[SUPPLIED RECORDS — start]
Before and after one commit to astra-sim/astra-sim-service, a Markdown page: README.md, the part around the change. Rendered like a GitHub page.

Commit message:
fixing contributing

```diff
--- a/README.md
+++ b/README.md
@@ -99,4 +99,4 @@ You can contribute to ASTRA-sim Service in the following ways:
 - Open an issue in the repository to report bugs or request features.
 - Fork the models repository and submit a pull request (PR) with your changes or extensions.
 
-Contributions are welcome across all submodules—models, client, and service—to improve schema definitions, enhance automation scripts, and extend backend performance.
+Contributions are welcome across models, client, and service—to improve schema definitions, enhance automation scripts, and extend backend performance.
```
[SUPPLIED RECORDS — finish]
[SUPPLIED RECORDS — start]
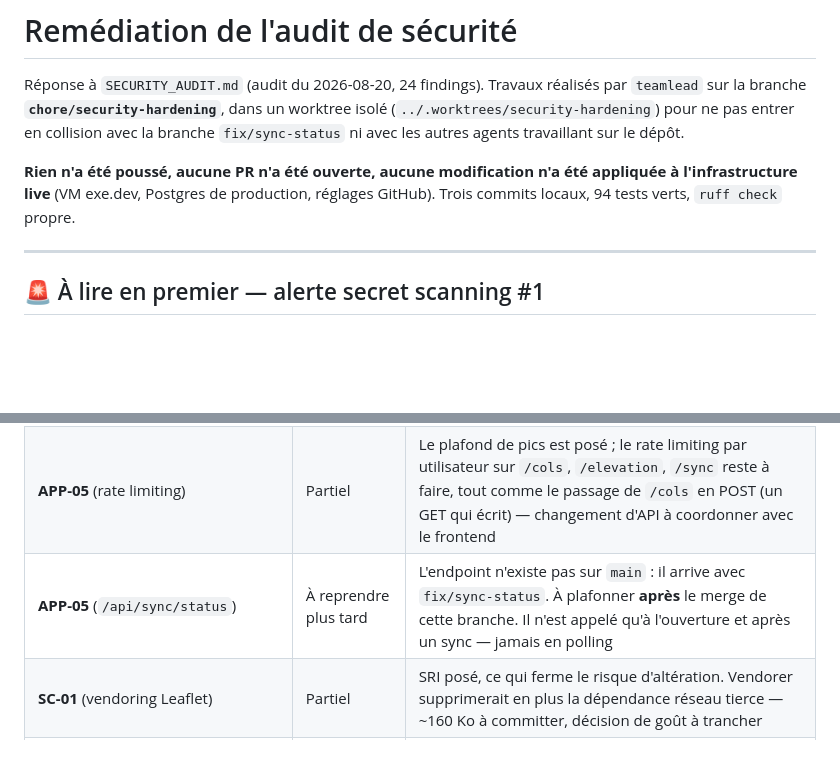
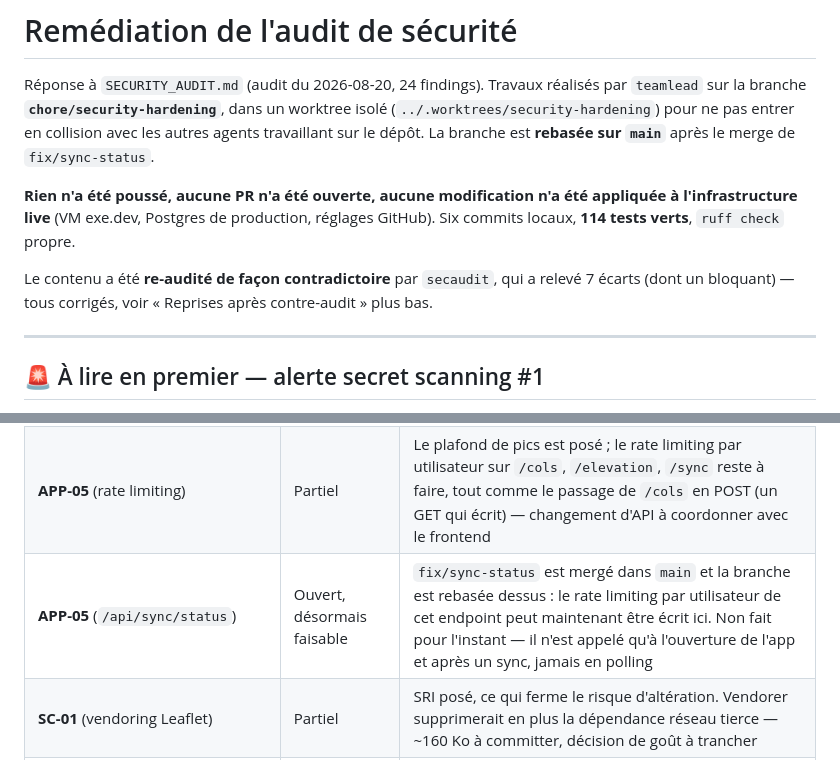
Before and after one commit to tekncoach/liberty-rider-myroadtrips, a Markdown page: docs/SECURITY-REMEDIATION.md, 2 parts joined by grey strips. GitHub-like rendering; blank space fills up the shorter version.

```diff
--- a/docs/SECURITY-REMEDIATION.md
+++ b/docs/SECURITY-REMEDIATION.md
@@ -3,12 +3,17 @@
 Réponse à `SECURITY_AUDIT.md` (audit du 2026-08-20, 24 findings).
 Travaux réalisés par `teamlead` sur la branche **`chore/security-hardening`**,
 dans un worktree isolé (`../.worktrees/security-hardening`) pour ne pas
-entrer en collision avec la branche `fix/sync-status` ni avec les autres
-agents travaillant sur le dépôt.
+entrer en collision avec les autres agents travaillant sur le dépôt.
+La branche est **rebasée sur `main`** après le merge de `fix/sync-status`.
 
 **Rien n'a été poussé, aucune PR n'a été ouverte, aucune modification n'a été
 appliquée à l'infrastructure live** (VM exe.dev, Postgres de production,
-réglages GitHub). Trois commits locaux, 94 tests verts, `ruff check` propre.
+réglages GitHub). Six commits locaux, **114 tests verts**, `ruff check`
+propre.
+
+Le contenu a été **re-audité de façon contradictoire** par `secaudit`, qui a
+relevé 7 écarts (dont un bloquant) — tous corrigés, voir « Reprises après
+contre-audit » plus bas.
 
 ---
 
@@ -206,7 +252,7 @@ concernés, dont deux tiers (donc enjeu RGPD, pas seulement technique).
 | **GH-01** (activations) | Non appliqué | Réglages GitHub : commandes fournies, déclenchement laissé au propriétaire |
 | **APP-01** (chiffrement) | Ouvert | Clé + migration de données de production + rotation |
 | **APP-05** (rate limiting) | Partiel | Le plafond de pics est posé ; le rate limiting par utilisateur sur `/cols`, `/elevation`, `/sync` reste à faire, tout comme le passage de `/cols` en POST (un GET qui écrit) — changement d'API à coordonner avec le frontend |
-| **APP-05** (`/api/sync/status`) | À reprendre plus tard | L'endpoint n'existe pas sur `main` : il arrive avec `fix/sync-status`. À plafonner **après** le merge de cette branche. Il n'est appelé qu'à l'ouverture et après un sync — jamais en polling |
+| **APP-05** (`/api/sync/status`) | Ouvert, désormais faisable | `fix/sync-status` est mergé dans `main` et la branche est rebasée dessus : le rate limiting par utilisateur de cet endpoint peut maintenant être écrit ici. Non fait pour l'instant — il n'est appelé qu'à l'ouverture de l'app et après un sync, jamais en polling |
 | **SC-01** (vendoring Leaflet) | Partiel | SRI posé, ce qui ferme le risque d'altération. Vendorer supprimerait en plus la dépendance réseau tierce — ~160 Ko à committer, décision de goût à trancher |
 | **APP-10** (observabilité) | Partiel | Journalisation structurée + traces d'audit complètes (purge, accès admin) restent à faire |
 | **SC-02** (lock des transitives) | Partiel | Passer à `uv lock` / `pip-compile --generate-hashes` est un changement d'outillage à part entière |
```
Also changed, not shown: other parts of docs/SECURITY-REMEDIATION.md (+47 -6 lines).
[SUPPLIED RECORDS — finish]
**TRY IT:**
Return all lines of the material above in which "après" occurs.

**EXERCISE RESULT:**
+La branche est **rebasée sur `main`** après le merge de `fix/sync-status`.
+relevé 7 écarts (dont un bloquant) — tous corrigés, voir « Reprises après
-| **APP-05** (`/api/sync/status`) | À reprendre plus tard | L'endpoint n'existe pas sur `main` : il arrive avec `fix/sync-status`. À plafonner **après** le merge de cette branche. Il n'est appelé qu'à l'ouverture et après un sync — jamais en polling |
+| **APP-05** (`/api/sync/status`) | Ouvert, désormais faisable | `fix/sync-status` est mergé dans `main` et la branche est rebasée dessus : le rate limiting par utilisateur de cet endpoint peut maintenant être écrit ici. Non fait pour l'instant — il n'est appelé qu'à l'ouverture de l'app et après un sync, jamais en polling |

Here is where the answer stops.